**EXERCISE INPUT:**

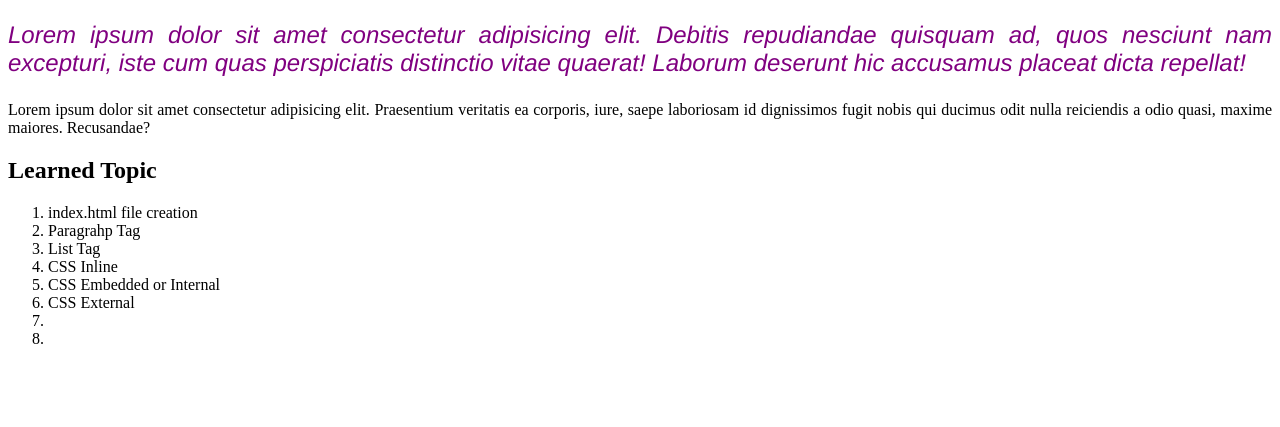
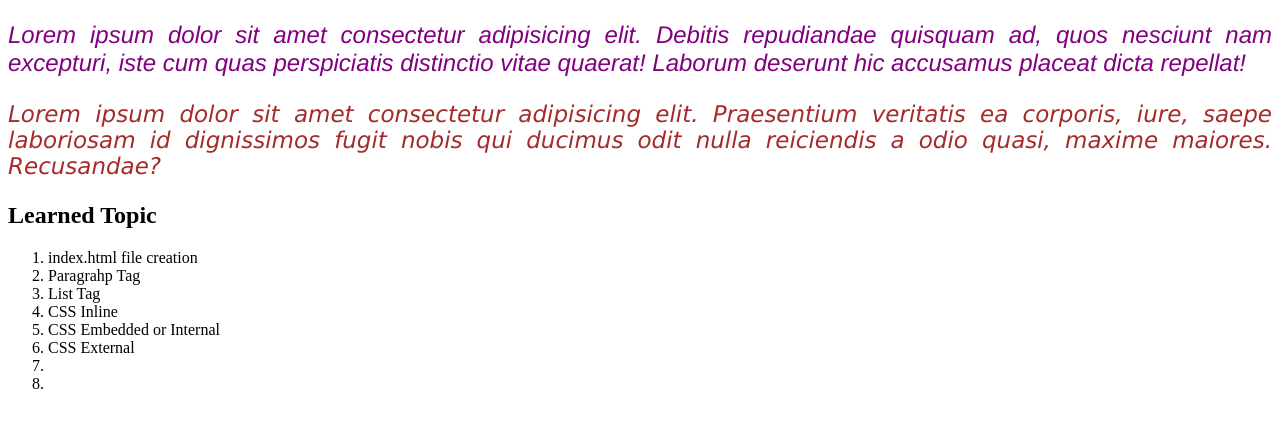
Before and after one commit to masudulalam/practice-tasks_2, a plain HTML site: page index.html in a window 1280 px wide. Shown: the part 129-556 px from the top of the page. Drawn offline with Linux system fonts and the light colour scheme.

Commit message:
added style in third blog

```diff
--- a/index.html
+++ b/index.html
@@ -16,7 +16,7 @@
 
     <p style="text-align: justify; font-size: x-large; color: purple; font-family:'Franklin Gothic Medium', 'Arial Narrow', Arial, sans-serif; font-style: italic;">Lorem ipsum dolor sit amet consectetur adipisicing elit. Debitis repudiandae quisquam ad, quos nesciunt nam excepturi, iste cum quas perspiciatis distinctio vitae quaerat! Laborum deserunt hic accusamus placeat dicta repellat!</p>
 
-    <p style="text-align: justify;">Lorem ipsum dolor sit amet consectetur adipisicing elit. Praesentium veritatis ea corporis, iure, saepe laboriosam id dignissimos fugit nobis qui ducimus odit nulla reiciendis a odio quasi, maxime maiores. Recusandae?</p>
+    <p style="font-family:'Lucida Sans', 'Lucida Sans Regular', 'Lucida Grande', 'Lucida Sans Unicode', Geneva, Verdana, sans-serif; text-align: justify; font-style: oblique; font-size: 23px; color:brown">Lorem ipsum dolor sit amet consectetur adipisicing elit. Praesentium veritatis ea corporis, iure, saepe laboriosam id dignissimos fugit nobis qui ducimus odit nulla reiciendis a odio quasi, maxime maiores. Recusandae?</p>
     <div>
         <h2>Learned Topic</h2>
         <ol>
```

* * *

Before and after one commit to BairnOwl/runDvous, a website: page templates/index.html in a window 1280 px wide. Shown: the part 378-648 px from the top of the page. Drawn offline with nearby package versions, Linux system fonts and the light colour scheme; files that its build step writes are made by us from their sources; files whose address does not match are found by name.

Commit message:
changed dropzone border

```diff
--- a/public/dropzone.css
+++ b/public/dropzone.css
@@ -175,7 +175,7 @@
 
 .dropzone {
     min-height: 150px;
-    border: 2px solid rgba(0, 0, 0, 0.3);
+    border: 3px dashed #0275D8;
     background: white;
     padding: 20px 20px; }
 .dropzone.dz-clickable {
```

**EXERCISE PROMPT:** Please copy out each line of the listing above that contains the string "html".

**RESPONSE AREA:**
Before and after one commit to masudulalam/practice-tasks_2, a plain HTML site: page index.html in a window 1280 px wide. Shown: the part 129-556 px from the top of the page. Drawn offline with Linux system fonts and the light colour scheme.
--- a/index.html
+++ b/index.html
Before and after one commit to BairnOwl/runDvous, a website: page templates/index.html in a window 1280 px wide. Shown: the part 378-648 px from the top of the page. Drawn offline with nearby package versions, Linux system fonts and the light colour scheme; files that its build step writes are made by us from their sources; files whose address does not match are found by name.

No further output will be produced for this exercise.